The goal of this short film is straightforward: to briefly dip into the flow of rush hour. This was shot on a weekday morning, so the retail parts of the station were not yet open. The focus is on the commuting experience. Despite all of the people, there is little chaos. Traffic flows are organic, but organized, as if everyone is moving gracefully according to choreography.

At a quick glance, it might seem that everyone is head down, focused on getting in and out with the most efficiency. But if you stand patiently in one place, you begin to see expression at the individual level. Passengers interacting with each other, with vendors, railway staff carefully watching the platform edge and warning of approaching trains, wistful daydreamers and even a smile and laugh now and then are all part of the ballet.

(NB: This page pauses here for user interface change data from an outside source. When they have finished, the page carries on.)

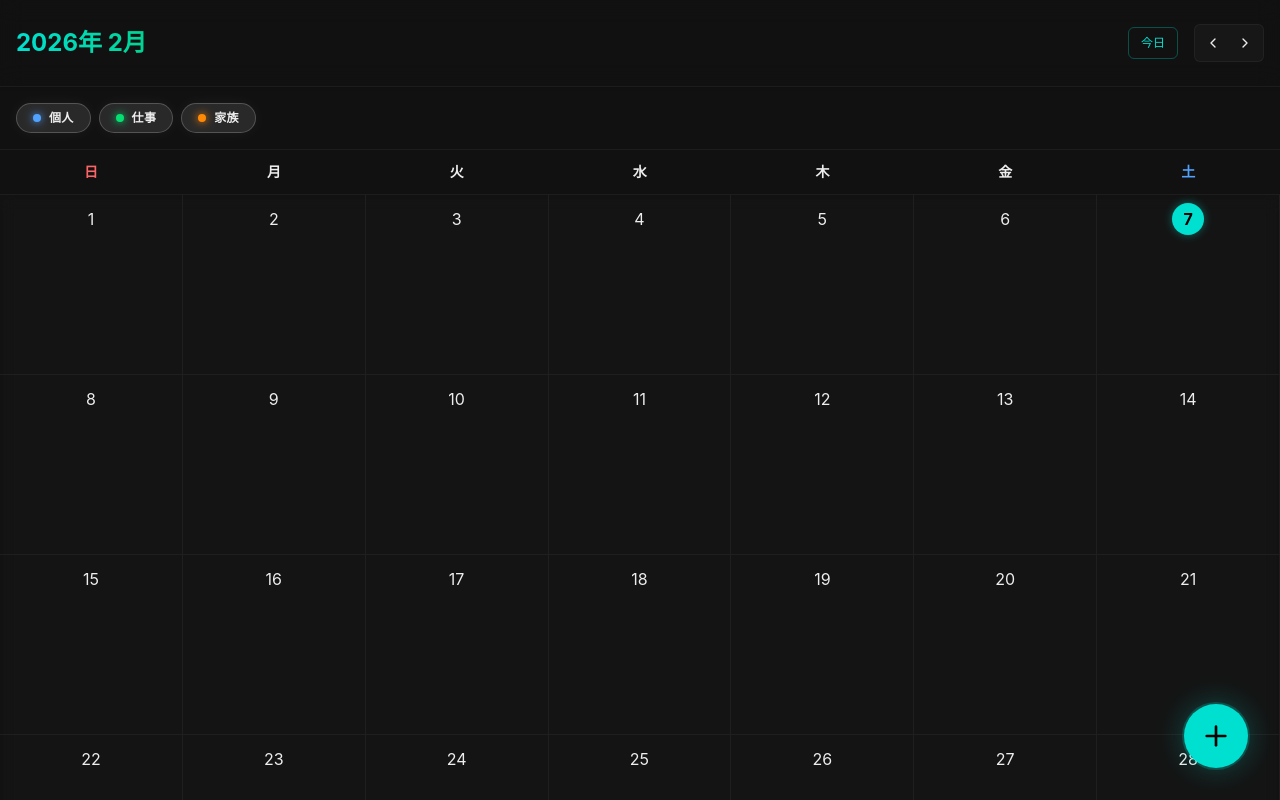
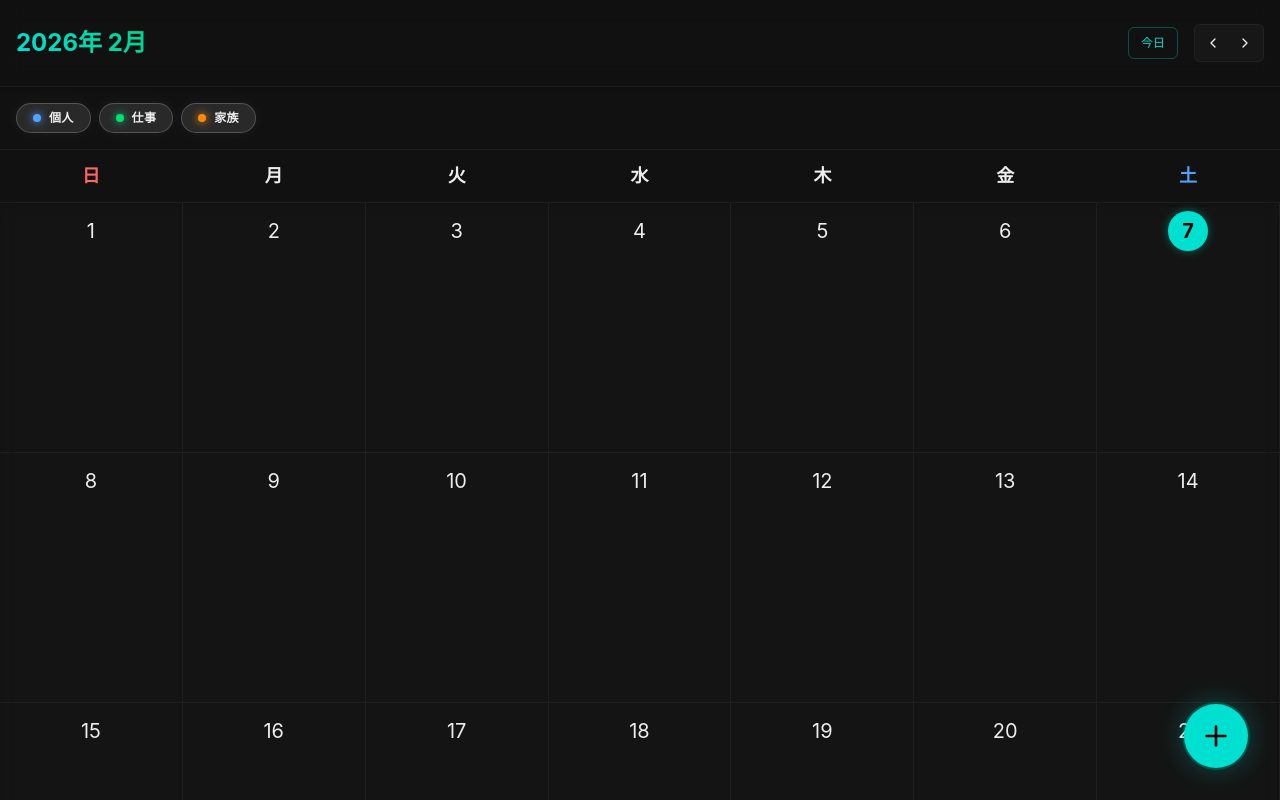
Before and after one commit to rikutoaimanga-max/nextjs-calendar-app, a Next.js app: page / in a window 1280 px wide. Shown: the top 800 px of the page. Built offline with nearby package versions, Linux system fonts and the light colour scheme.

Commit message:
Maximize calendar layout for PC

```diff
--- a/src/components/calendar/CalendarGrid.tsx
+++ b/src/components/calendar/CalendarGrid.tsx
@@ -45,7 +45,7 @@ export function CalendarGrid({ currentDate, events, onDayClick, onEventClick }:
                     <div
                         key={day}
                         className={cn(
-                            "py-3 text-center text-xs md:text-sm font-bold tracking-wider",
+                            "py-3 text-center text-xs md:text-base lg:text-lg font-bold tracking-wider",
                             index === 0 ? "text-red-400" : index === 6 ? "text-blue-400" : "text-muted-foreground"
                         )}
                     >
@@ -65,7 +65,7 @@ export function CalendarGrid({ currentDate, events, onDayClick, onEventClick }:
                             key={day.toString()}
                             onClick={() => onDayClick(day)}
                             className={cn(
-                                "min-h-[100px] md:min-h-[150px] lg:min-h-[180px] border-b border-r border-white/5 p-1 relative transition-all duration-200 hover:bg-white/5 cursor-pointer group",
+                                "min-h-[100px] md:min-h-[200px] lg:min-h-[250px] border-b border-r border-white/5 p-1 relative transition-all duration-200 hover:bg-white/5 cursor-pointer group",
                                 !isCurrentMonth && "bg-black/20 text-muted-foreground/50",
                                 // Left border for first column
                                 dayIdx % 7 === 0 && "border-l-0"
@@ -75,7 +75,7 @@ export function CalendarGrid({ currentDate, events, onDayClick, onEventClick }:
                             <div className="flex justify-center mt-1">
                                 <span
                                     className={cn(
-                                        "text-sm md:text-base w-8 h-8 flex items-center justify-center rounded-full transition-all",
+                                        "text-sm md:text-lg lg:text-xl w-8 h-8 md:w-10 md:h-10 flex items-center justify-center rounded-full transition-all",
                                         isToday(day)
                                             ? "bg-primary text-primary-foreground font-bold shadow-[0_0_10px_rgba(0,224,208,0.4)]"
                                             : isCurrentMonth
@@ -89,7 +89,7 @@ export function CalendarGrid({ currentDate, events, onDayClick, onEventClick }:
                             <div className="flex flex-col gap-0.5 px-0.5 overflow-hidden">
                                 {events
                                     .filter((event) => isSameDay(event.start, day))
-                                    .slice(0, 10) // Show more events on large screens
+                                    .slice(0, 15) // Show even more events on large screens
                                     .map((event) => (
                                         <div
                                             key={event.id}
@@ -98,7 +98,7 @@ export function CalendarGrid({ currentDate, events, onDayClick, onEventClick }:
                                                 onEventClick(event);
                                             }}
                                             className={cn(
-                                                "text-[10px] md:text-xs truncate rounded px-1.5 py-0.5 text-white bg-opacity-90 shadow-sm transition-transform hover:scale-105",
+                                                "text-[10px] md:text-sm lg:text-base truncate rounded px-1.5 py-0.5 text-white bg-opacity-90 shadow-sm transition-transform hover:scale-105",
                                                 event.calendarId === 'personal' ? 'bg-blue-500' :
                                                     event.calendarId === 'work' ? 'bg-green-500' :
                                                         event.calendarId === 'family' ? 'bg-orange-500' : 'bg-gray-500'
```
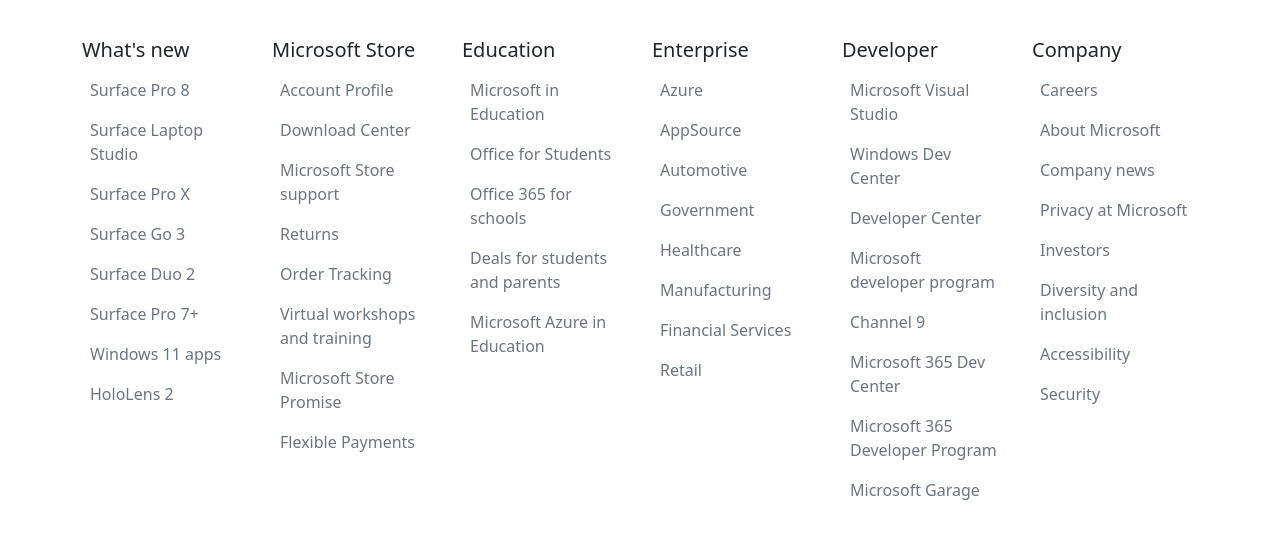
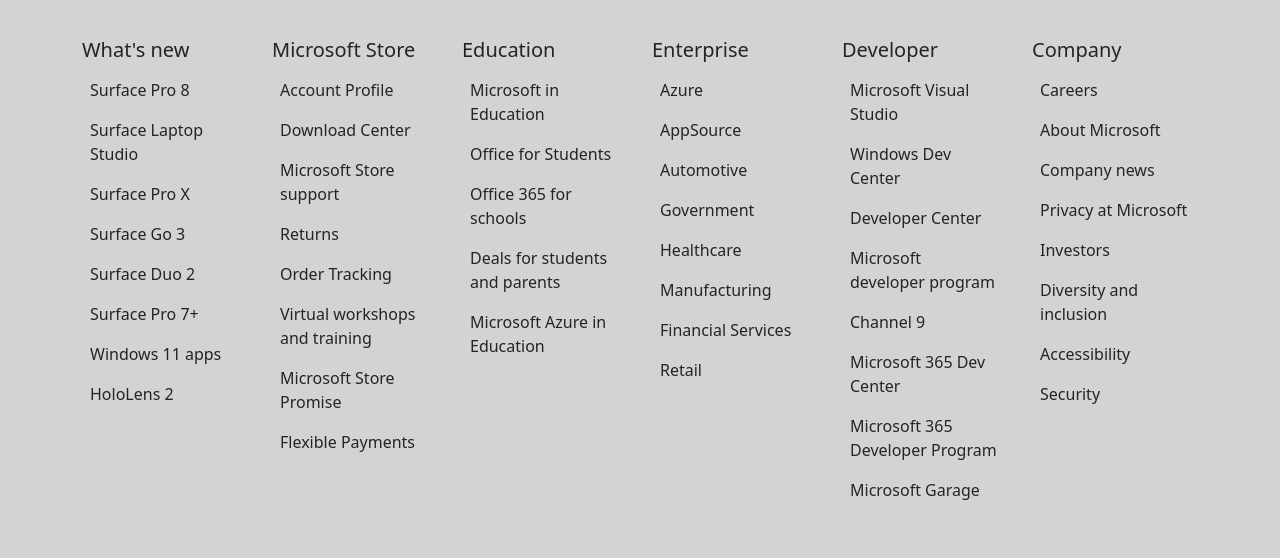
Before and after one commit to sarthbpatel/microsoft-app, an Angular app: page / in a window 1280 px wide. Shown: the part 1245-1805 px from the top of the page. Built offline with nearby package versions, Linux system fonts and the light colour scheme.

Commit message:
Updated background color

```diff
--- /dev/null
+++ b/src/app/navigation/footnavbar/footer.component.css
@@ -0,0 +1,7 @@
+.background {
+    background-color: lightgray;
+}
+
+.font {
+    color: black;
+}
--- a/src/app/navigation/footnavbar/footer.component.html
+++ b/src/app/navigation/footnavbar/footer.component.html
@@ -1,32 +1,33 @@
+<div class="background">
 <div class="container">
-    <footer class="row row-cols-8 py-5 my-5">
+    <footer class="row row-cols-8 py-5 my-5 ">
 
 
-      <div class="col">
+      <div class="col ">
         <h5>What's new</h5>
         <ul class="nav flex-column">
-          <li class="nav-item mb-0"><a href="#" class="nav-link p-2 text-muted">Surface Pro 8</a></li>
-          <li class="nav-item mb-0"><a href="#" class="nav-link p-2 text-muted">Surface Laptop Studio</a></li>
-          <li class="nav-item mb-0"><a href="#" class="nav-link p-2 text-muted">Surface Pro X</a></li>
-          <li class="nav-item mb-0"><a href="#" class="nav-link p-2 text-muted">Surface Go 3</a></li>
-          <li class="nav-item mb-0"><a href="#" class="nav-link p-2 text-muted">Surface Duo 2</a></li>
-          <li class="nav-item mb-0"><a href="#" class="nav-link p-2 text-muted">Surface Pro 7+</a></li>
-          <li class="nav-item mb-0"><a href="#" class="nav-link p-2 text-muted">Windows 11 apps</a></li>
-          <li class="nav-item mb-0"><a href="#" class="nav-link p-2 text-muted">HoloLens 2</a></li>
+          <li class="nav-item mb-0"><a href="#" class="nav-link p-2 text-dark">Surface Pro 8</a></li>
+          <li class="nav-item mb-0"><a href="#" class="nav-link p-2 text-dark">Surface Laptop Studio</a></li>
+          <li class="nav-item mb-0"><a href="#" class="nav-link p-2 text-dark">Surface Pro X</a></li>
+          <li class="nav-item mb-0"><a href="#" class="nav-link p-2 text-dark">Surface Go 3</a></li>
+          <li class="nav-item mb-0"><a href="#" class="nav-link p-2 text-dark">Surface Duo 2</a></li>
+          <li class="nav-item mb-0"><a href="#" class="nav-link p-2 text-dark">Surface Pro 7+</a></li>
+          <li class="nav-item mb-0"><a href="#" class="nav-link p-2 text-dark">Windows 11 apps</a></li>
+          <li class="nav-item mb-0"><a href="#" class="nav-link p-2 text-dark">HoloLens 2</a></li>
         </ul>
       </div>
 
       <div class="col">
         <h5>Microsoft Store</h5>
         <ul class="nav flex-column">
-          <li class="nav-item mb-0"><a href="#" class="nav-link p-2 text-muted">Account Profile</a></li>
-          <li class="nav-item mb-0"><a href="#" class="nav-link p-2 text-muted">Download Center</a></li>
-          <li class="nav-item mb-0"><a href="#" class="nav-link p-2 text-muted">Microsoft Store support</a></li>
-          <li class="nav-item mb-0"><a href="#" class="nav-link p-2 text-muted">Returns</a></li>
-          <li class="nav-item mb-0"><a href="#" class="nav-link p-2 text-muted">Order Tracking</a></li>
-          <li class="nav-item mb-0"><a href="#" class="nav-link p-2 text-muted">Virtual workshops and training</a></li>
-          <li class="nav-item mb-0"><a href="#" class="nav-link p-2 text-muted">Microsoft Store Promise</a></li>
-          <li class="nav-item mb-0"><a href="#" class="nav-link p-2 text-muted">Flexible Payments</a></li>
+          <li class="nav-item mb-0"><a href="#" class="nav-link p-2 text-dark">Account Profile</a></li>
+          <li class="nav-item mb-0"><a href="#" class="nav-link p-2 text-dark">Download Center</a></li>
+          <li class="nav-item mb-0"><a href="#" class="nav-link p-2 text-dark">Microsoft Store support</a></li>
+          <li class="nav-item mb-0"><a href="#" class="nav-link p-2 text-dark">Returns</a></li>
+          <li class="nav-item mb-0"><a href="#" class="nav-link p-2 text-dark">Order Tracking</a></li>
+          <li class="nav-item mb-0"><a href="#" class="nav-link p-2 text-dark">Virtual workshops and training</a></li>
+          <li class="nav-item mb-0"><a href="#" class="nav-link p-2 text-dark">Microsoft Store Promise</a></li>
+          <li class="nav-item mb-0"><a href="#" class="nav-link p-2 text-dark">Flexible Payments</a></li>
 
         </ul>
       </div>
@@ -34,55 +35,56 @@
       <div class="col">
         <h5>Education</h5>
         <ul class="nav flex-column">
-          <li class="nav-item mb-0"><a href="#" class="nav-link p-2 text-muted">Microsoft in Education</a></li>
-          <li class="nav-item mb-0"><a href="#" class="nav-link p-2 text-muted">Office for Students</a></li>
-          <li class="nav-item mb-0"><a href="#" class="nav-link p-2 text-muted">Office 365 for schools</a></li>
-          <li class="nav-item mb-0"><a href="#" class="nav-link p-2 text-muted">Deals for students and parents</a></li>
-          <li class="nav-item mb-0"><a href="#" class="nav-link p-2 text-muted">Microsoft Azure in Education</a></li>
+          <li class="nav-item mb-0"><a href="#" class="nav-link p-2 text-dark">Microsoft in Education</a></li>
+          <li class="nav-item mb-0"><a href="#" class="nav-link p-2 text-dark">Office for Students</a></li>
+          <li class="nav-item mb-0"><a href="#" class="nav-link p-2 text-dark">Office 365 for schools</a></li>
+          <li class="nav-item mb-0"><a href="#" class="nav-link p-2 text-dark">Deals for students and parents</a></li>
+          <li class="nav-item mb-0"><a href="#" class="nav-link p-2 text-dark">Microsoft Azure in Education</a></li>
         </ul>
       </div>
 
       <div class="col">
         <h5>Enterprise</h5>
         <ul class="nav flex-column">
-          <li class="nav-item mb-0"><a href="#" class="nav-link p-2 text-muted">Azure</a></li>
-          <li class="nav-item mb-0"><a href="#" class="nav-link p-2 text-muted">AppSource</a></li>
-          <li class="nav-item mb-0"><a href="#" class="nav-link p-2 text-muted">Automotive</a></li>
-          <li class="nav-item mb-0"><a href="#" class="nav-link p-2 text-muted">Government</a></li>
-          <li class="nav-item mb-0"><a href="#" class="nav-link p-2 text-muted">Healthcare</a></li>
-          <li class="nav-item mb-0"><a href="#" class="nav-link p-2 text-muted">Manufacturing</a></li>
-          <li class="nav-item mb-0"><a href="#" class="nav-link p-2 text-muted">Financial Services</a></li>
-          <li class="nav-item mb-0"><a href="#" class="nav-link p-2 text-muted">Retail</a></li>
+          <li class="nav-item mb-0"><a href="#" class="nav-link p-2 text-dark">Azure</a></li>
+          <li class="nav-item mb-0"><a href="#" class="nav-link p-2 text-dark">AppSource</a></li>
+          <li class="nav-item mb-0"><a href="#" class="nav-link p-2 text-dark">Automotive</a></li>
+          <li class="nav-item mb-0"><a href="#" class="nav-link p-2 text-dark">Government</a></li>
+          <li class="nav-item mb-0"><a href="#" class="nav-link p-2 text-dark">Healthcare</a></li>
+          <li class="nav-item mb-0"><a href="#" class="nav-link p-2 text-dark">Manufacturing</a></li>
+          <li class="nav-item mb-0"><a href="#" class="nav-link p-2 text-dark">Financial Services</a></li>
+          <li class="nav-item mb-0"><a href="#" class="nav-link p-2 text-dark">Retail</a></li>
         </ul>
       </div>
 
       <div class="col">
         <h5>Developer</h5>
         <ul class="nav flex-column">
-          <li class="nav-item mb-0"><a href="#" class="nav-link p-2 text-muted">Microsoft Visual Studio</a></li>
-          <li class="nav-item mb-0"><a href="#" class="nav-link p-2 text-muted">Windows Dev Center</a></li>
-          <li class="nav-item mb-0"><a href="#" class="nav-link p-2 text-muted">Developer Center</a></li>
-          <li class="nav-item mb-0"><a href="#" class="nav-link p-2 text-muted">Microsoft developer program</a></li>
-          <li class="nav-item mb-0"><a href="#" class="nav-link p-2 text-muted">Channel 9</a></li>
-          <li class="nav-item mb-0"><a href="#" class="nav-link p-2 text-muted">Microsoft 365 Dev Center</a></li>
-          <li class="nav-item mb-0"><a href="#" class="nav-link p-2 text-muted">Microsoft 365 Developer Program</a></li>
-          <li class="nav-item mb-0"><a href="#" class="nav-link p-2 text-muted">Microsoft Garage</a></li>
+          <li class="nav-item mb-0"><a href="#" class="nav-link p-2 text-dark">Microsoft Visual Studio</a></li>
+          <li class="nav-item mb-0"><a href="#" class="nav-link p-2 text-dark">Windows Dev Center</a></li>
+          <li class="nav-item mb-0"><a href="#" class="nav-link p-2 text-dark">Developer Center</a></li>
+          <li class="nav-item mb-0"><a href="#" class="nav-link p-2 text-dark">Microsoft developer program</a></li>
+          <li class="nav-item mb-0"><a href="#" class="nav-link p-2 text-dark">Channel 9</a></li>
+          <li class="nav-item mb-0"><a href="#" class="nav-link p-2 text-dark">Microsoft 365 Dev Center</a></li>
+          <li class="nav-item mb-0"><a href="#" class="nav-link p-2 text-dark">Microsoft 365 Developer Program</a></li>
+          <li class="nav-item mb-0"><a href="#" class="nav-link p-2 text-dark">Microsoft Garage</a></li>
         </ul>
       </div>
 
       <div class="col">
         <h5>Company</h5>
         <ul class="nav flex-column">
-          <li class="nav-item mb-0"><a href="#" class="nav-link p-2 text-muted">Careers</a></li>
-          <li class="nav-item mb-0"><a href="#" class="nav-link p-2 text-muted">About Microsoft</a></li>
-          <li class="nav-item mb-0"><a href="#" class="nav-link p-2 text-muted">Company news</a></li>
-          <li class="nav-item mb-0"><a href="#" class="nav-link p-2 text-muted">Privacy at Microsoft</a></li>
-          <li class="nav-item mb-0"><a href="#" class="nav-link p-2 text-muted">Investors</a></li>
-          <li class="nav-item mb-0"><a href="#" class="nav-link p-2 text-muted">Diversity and inclusion</a></li>
-          <li class="nav-item mb-0"><a href="#" class="nav-link p-2 text-muted">Accessibility</a></li>
-          <li class="nav-item mb-0"><a href="#" class="nav-link p-2 text-muted">Security</a></li>
+          <li class="nav-item mb-0"><a href="#" class="nav-link p-2 text-dark">Careers</a></li>
+          <li class="nav-item mb-0"><a href="#" class="nav-link p-2 text-dark">About Microsoft</a></li>
+          <li class="nav-item mb-0"><a href="#" class="nav-link p-2 text-dark">Company news</a></li>
+          <li class="nav-item mb-0"><a href="#" class="nav-link p-2 text-dark">Privacy at Microsoft</a></li>
+          <li class="nav-item mb-0"><a href="#" class="nav-link p-2 text-dark">Investors</a></li>
+          <li class="nav-item mb-0"><a href="#" class="nav-link p-2 text-dark">Diversity and inclusion</a></li>
+          <li class="nav-item mb-0"><a href="#" class="nav-link p-2 text-dark">Accessibility</a></li>
+          <li class="nav-item mb-0"><a href="#" class="nav-link p-2 text-dark">Security</a></li>
         </ul>
       </div>
 
     </footer>
   </div>
+</div>
--- a/src/app/navigation/footnavbar/footer.component.ts
+++ b/src/app/navigation/footnavbar/footer.component.ts
@@ -2,7 +2,8 @@
 
 @Component({
     selector: 'ms-footer',
-    templateUrl: 'footer.component.html'
+    templateUrl: 'footer.component.html',
+    styleUrls:['footer.component.css']
 })
 
 export class FooterComponent {
```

This post is part of The Tokyo Project. Click here to go to the introduction and table of contents.

Additional volumes: Volume 2, Volume 3